» Your assignment:
Copy all the records word for word, apart from any pictures.

---------- Given entries ----------

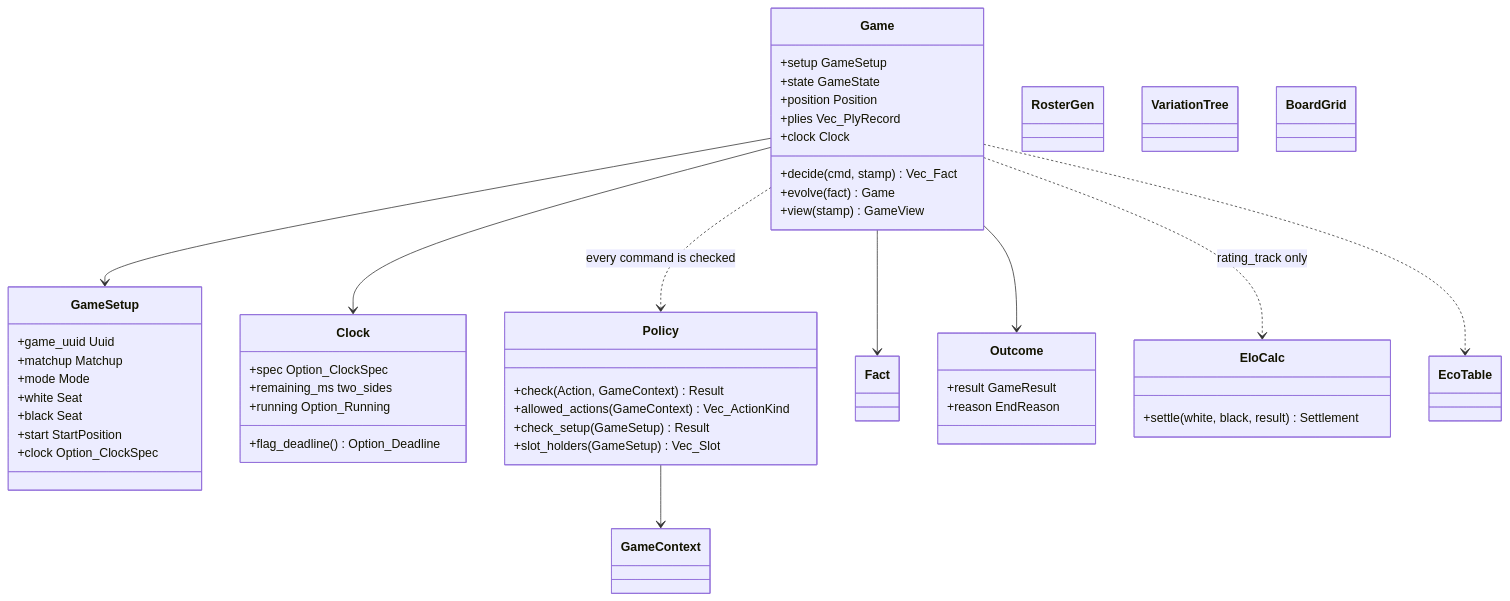
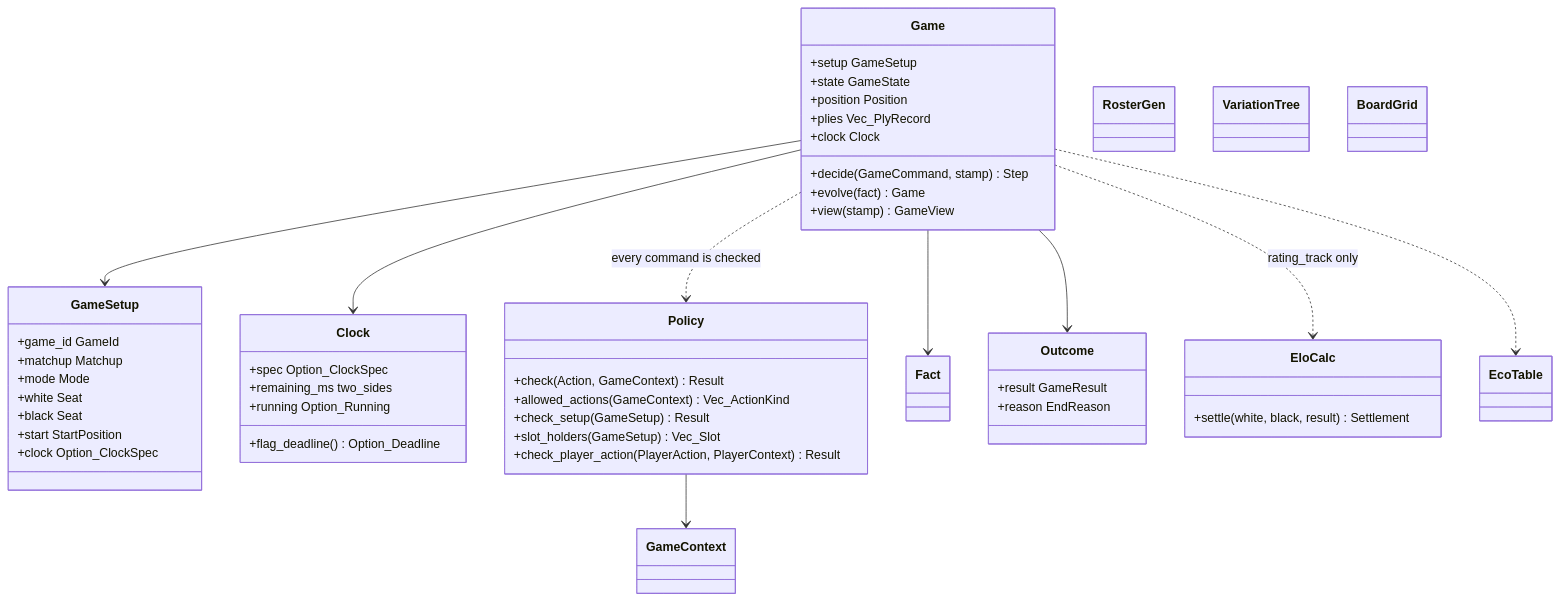
One commit to bprascher/chess changed the third of 8 diagrams in docs/design/SDD-chess-domain.md. Above: the diagram before and after it, drawn with Mermaid. The commit also changed other lines of this file and 17 other files, not shown here.

First line of the commit message:
Apply architecture addendum B and C to the SDDs and add the v0.4 consistency pass

````diff
--- a/docs/design/SDD-chess-domain.md
+++ b/docs/design/SDD-chess-domain.md
@@ -184,55 +199,56 @@
 ```mermaid
 classDiagram
     class Game {
       +setup GameSetup
       +state GameState
       +position Position
       +plies Vec_PlyRecord
       +clock Clock
-      +decide(cmd, stamp) Vec_Fact
+      +decide(GameCommand, stamp) Step
       +evolve(fact) Game
       +view(stamp) GameView
     }
     class GameSetup {
-      +game_uuid Uuid
+      +game_id GameId
       +matchup Matchup
       +mode Mode
       +white Seat
       +black Seat
       +start StartPosition
       +clock Option_ClockSpec
     }
     class Clock {
       +spec Option_ClockSpec
       +remaining_ms two_sides
       +running Option_Running
       +flag_deadline() Option_Deadline
     }
     class Policy {
       +check(Action, GameContext) Result
       +allowed_actions(GameContext) Vec_ActionKind
       +check_setup(GameSetup) Result
       +slot_holders(GameSetup) Vec_Slot
+      +check_player_action(PlayerAction, PlayerContext) Result
     }
     class GameContext
     class Fact
     class Outcome {
       +result GameResult
       +reason EndReason
     }
     class EloCalc {
       +settle(white, black, result) Settlement
     }
     class RosterGen
     class EcoTable
     class VariationTree
     class BoardGrid
     Game --> GameSetup
     Game --> Clock
     Game --> Fact
     Game --> Outcome
     Game ..> Policy : every command is checked
     Policy --> GameContext
     Game ..> EcoTable
     Game ..> EloCalc : rating_track only
 ```
````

----------

» Response to the exercise:
One commit to bprascher/chess changed the third of 8 diagrams in docs/design/SDD-chess-domain.md. Above: the diagram before and after it, drawn with Mermaid. The commit also changed other lines of this file and 17 other files, not shown here.

First line of the commit message:
Apply architecture addendum B and C to the SDDs and add the v0.4 consistency pass

````diff
--- a/docs/design/SDD-chess-domain.md
+++ b/docs/design/SDD-chess-domain.md
@@ -184,55 +199,56 @@
 ```mermaid
 classDiagram
     class Game {
       +setup GameSetup
       +state GameState
       +position Position
       +plies Vec_PlyRecord
       +clock Clock
-      +decide(cmd, stamp) Vec_Fact
+      +decide(GameCommand, stamp) Step
       +evolve(fact) Game
       +view(stamp) GameView
     }
     class GameSetup {
-      +game_uuid Uuid
+      +game_id GameId
       +matchup Matchup
       +mode Mode
       +white Seat
       +black Seat
       +start StartPosition
       +clock Option_ClockSpec
     }
     class Clock {
       +spec Option_ClockSpec
       +remaining_ms two_sides
       +running Option_Running
       +flag_deadline() Option_Deadline
     }
     class Policy {
       +check(Action, GameContext) Result
       +allowed_actions(GameContext) Vec_ActionKind
       +check_setup(GameSetup) Result
       +slot_holders(GameSetup) Vec_Slot
+      +check_player_action(PlayerAction, PlayerContext) Result
     }
     class GameContext
     class Fact
     class Outcome {
       +result GameResult
       +reason EndReason
     }
     class EloCalc {
       +settle(white, black, result) Settlement
     }
     class RosterGen
     class EcoTable
     class VariationTree
     class BoardGrid
     Game --> GameSetup
     Game --> Clock
     Game --> Fact
     Game --> Outcome
     Game ..> Policy : every command is checked
     Policy --> GameContext
     Game ..> EcoTable
     Game ..> EloCalc : rating_track only
 ```
````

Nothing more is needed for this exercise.